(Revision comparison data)

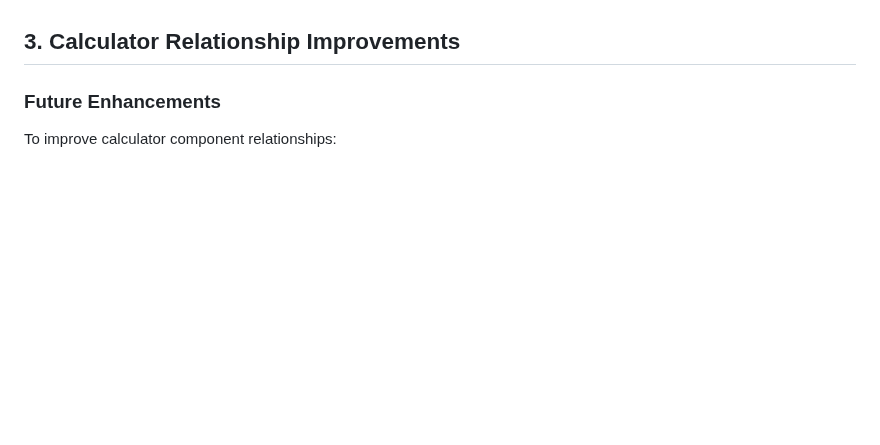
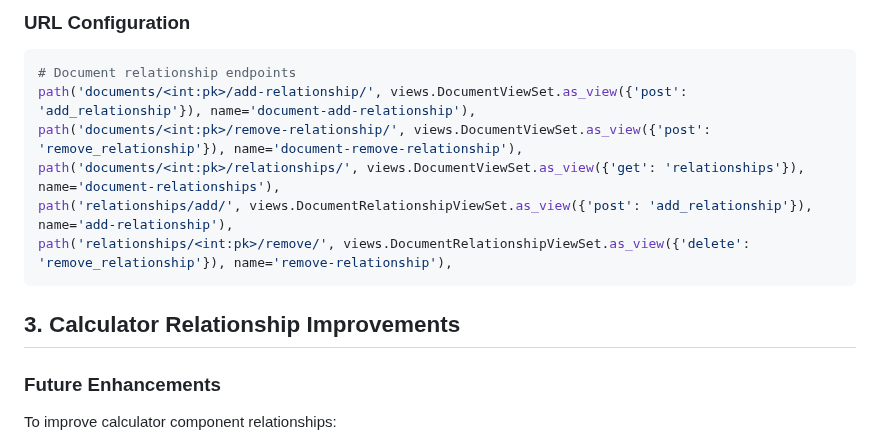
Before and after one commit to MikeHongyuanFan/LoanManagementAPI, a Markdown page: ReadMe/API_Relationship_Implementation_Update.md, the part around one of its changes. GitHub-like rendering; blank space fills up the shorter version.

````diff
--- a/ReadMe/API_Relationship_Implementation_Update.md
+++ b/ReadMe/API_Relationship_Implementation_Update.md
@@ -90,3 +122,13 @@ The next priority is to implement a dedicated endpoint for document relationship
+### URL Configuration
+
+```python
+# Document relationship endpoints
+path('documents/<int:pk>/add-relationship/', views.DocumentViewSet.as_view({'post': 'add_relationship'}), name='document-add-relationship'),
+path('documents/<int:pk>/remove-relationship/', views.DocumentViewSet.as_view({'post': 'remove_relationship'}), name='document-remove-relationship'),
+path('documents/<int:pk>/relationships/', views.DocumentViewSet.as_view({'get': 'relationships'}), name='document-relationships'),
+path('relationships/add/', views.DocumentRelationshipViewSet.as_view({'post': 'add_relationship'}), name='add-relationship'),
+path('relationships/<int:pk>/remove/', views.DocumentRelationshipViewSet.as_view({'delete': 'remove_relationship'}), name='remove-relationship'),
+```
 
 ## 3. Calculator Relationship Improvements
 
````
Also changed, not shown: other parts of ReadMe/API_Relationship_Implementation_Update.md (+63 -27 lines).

...

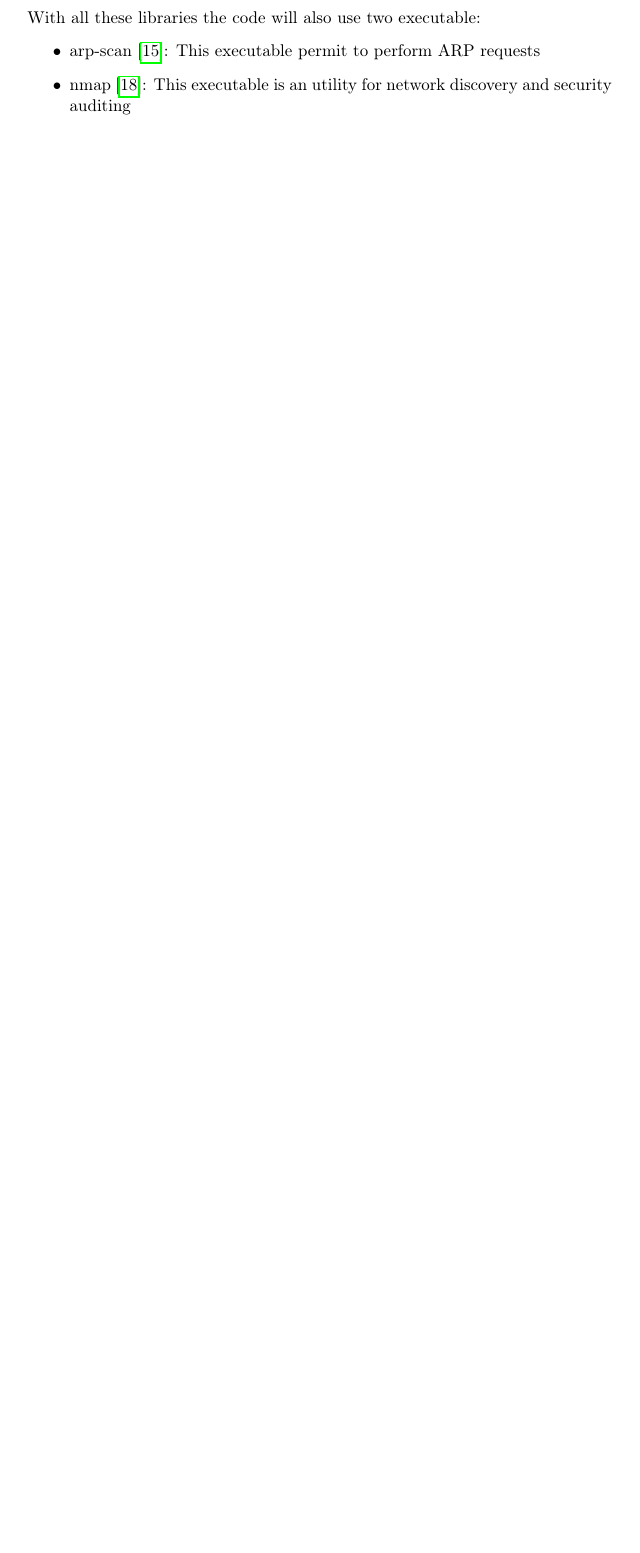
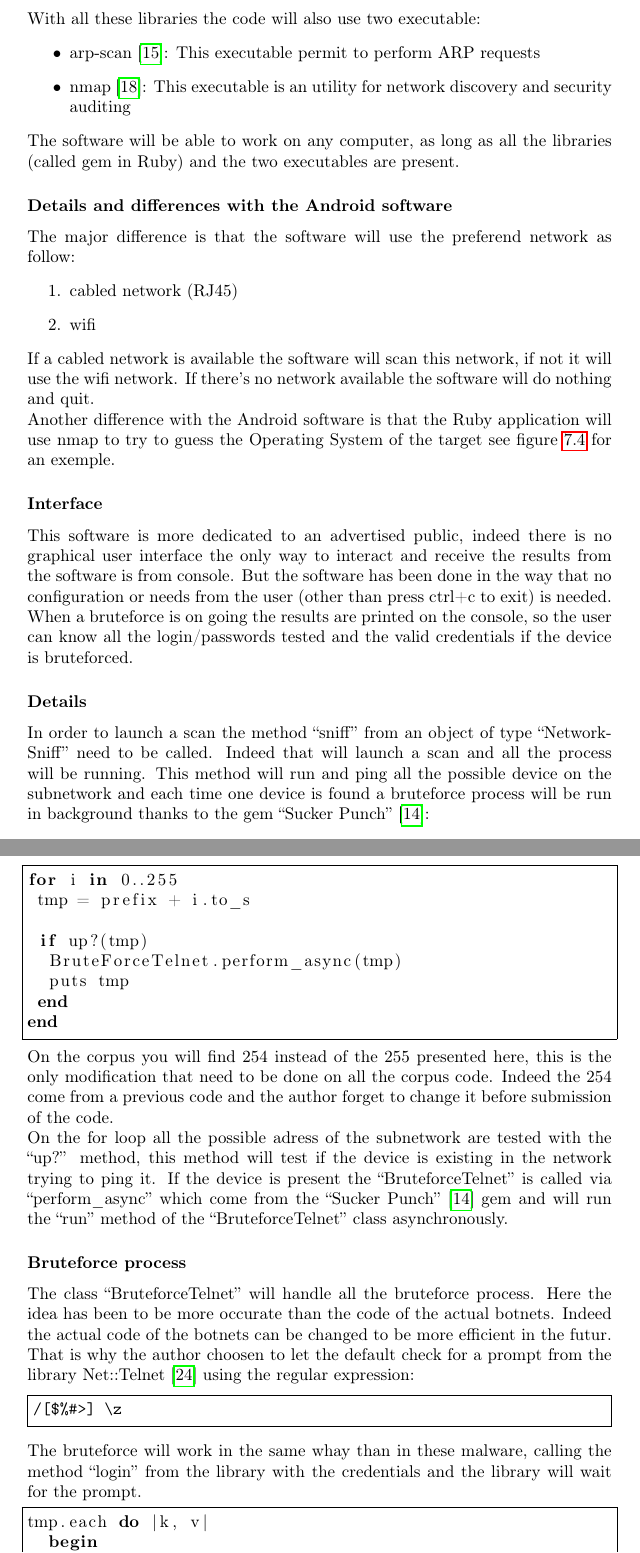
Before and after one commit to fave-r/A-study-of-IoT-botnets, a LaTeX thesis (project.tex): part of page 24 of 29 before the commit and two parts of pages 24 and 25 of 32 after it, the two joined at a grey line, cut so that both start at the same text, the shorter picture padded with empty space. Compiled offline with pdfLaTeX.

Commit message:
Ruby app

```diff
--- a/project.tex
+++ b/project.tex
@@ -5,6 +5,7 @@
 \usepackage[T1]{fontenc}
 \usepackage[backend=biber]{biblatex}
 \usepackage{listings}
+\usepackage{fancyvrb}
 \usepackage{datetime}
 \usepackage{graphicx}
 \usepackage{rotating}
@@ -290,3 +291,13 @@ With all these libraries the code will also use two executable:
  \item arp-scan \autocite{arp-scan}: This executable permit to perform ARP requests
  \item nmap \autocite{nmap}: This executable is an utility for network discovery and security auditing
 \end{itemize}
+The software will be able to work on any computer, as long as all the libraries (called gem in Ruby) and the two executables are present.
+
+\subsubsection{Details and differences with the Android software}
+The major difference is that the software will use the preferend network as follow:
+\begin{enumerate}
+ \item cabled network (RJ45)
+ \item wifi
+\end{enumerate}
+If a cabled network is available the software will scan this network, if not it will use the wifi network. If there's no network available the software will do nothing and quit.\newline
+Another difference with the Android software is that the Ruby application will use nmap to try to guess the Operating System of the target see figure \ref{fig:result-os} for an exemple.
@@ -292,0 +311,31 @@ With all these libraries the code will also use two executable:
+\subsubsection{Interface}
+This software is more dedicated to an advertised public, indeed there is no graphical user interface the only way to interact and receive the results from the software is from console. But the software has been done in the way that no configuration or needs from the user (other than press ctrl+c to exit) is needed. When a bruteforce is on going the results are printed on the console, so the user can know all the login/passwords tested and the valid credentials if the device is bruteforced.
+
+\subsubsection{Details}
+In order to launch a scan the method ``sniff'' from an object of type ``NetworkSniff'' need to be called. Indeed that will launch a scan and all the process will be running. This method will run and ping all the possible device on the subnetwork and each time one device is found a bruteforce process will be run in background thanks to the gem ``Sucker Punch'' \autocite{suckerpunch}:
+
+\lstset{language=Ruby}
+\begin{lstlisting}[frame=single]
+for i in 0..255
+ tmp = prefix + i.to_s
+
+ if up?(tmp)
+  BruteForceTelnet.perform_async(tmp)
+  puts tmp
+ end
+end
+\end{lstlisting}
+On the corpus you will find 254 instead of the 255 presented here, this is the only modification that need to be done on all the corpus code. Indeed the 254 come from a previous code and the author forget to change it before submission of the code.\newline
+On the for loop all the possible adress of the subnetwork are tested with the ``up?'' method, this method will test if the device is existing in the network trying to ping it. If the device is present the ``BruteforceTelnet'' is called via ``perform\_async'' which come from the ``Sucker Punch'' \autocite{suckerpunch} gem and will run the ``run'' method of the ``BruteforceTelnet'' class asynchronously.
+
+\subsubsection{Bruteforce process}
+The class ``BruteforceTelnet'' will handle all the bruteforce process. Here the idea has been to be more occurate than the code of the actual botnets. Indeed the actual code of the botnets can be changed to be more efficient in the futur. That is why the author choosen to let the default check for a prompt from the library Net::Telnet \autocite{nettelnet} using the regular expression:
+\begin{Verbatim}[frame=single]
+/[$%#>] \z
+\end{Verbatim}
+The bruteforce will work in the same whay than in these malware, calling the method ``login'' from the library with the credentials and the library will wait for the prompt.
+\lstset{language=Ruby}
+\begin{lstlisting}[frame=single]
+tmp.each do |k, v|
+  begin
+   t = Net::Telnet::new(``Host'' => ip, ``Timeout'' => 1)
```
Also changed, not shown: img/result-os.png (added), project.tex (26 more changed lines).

---

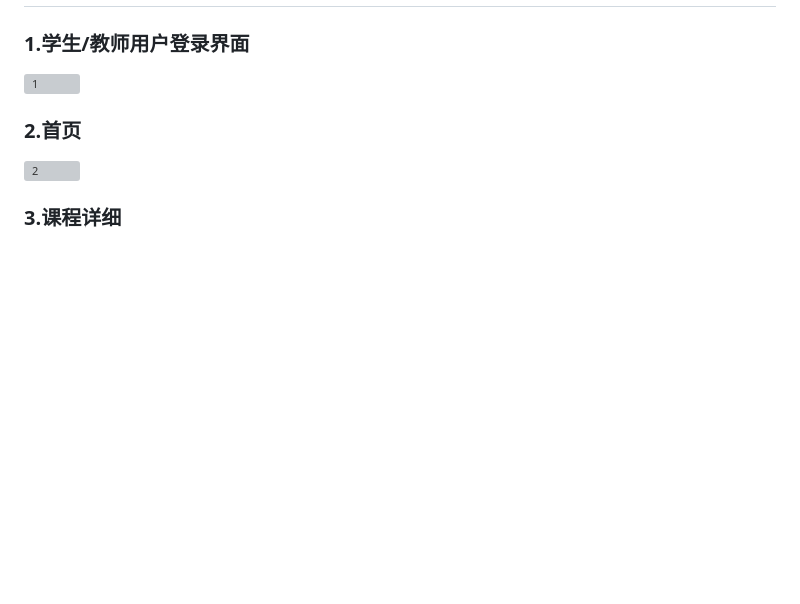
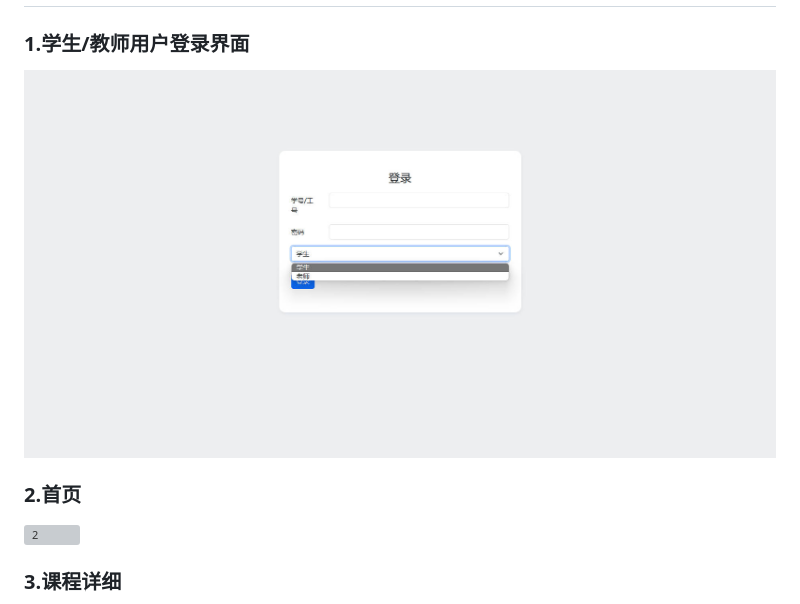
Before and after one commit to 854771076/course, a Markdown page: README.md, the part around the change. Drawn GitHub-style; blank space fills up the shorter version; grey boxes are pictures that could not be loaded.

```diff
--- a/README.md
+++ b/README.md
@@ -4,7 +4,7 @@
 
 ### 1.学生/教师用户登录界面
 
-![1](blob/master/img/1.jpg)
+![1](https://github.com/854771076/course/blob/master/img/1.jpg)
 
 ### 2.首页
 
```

# [ACTIVITY]
Within the records, the lines containing the string "usepackage" are to be counted and their number given without comment.

# [THE ANSWER]
7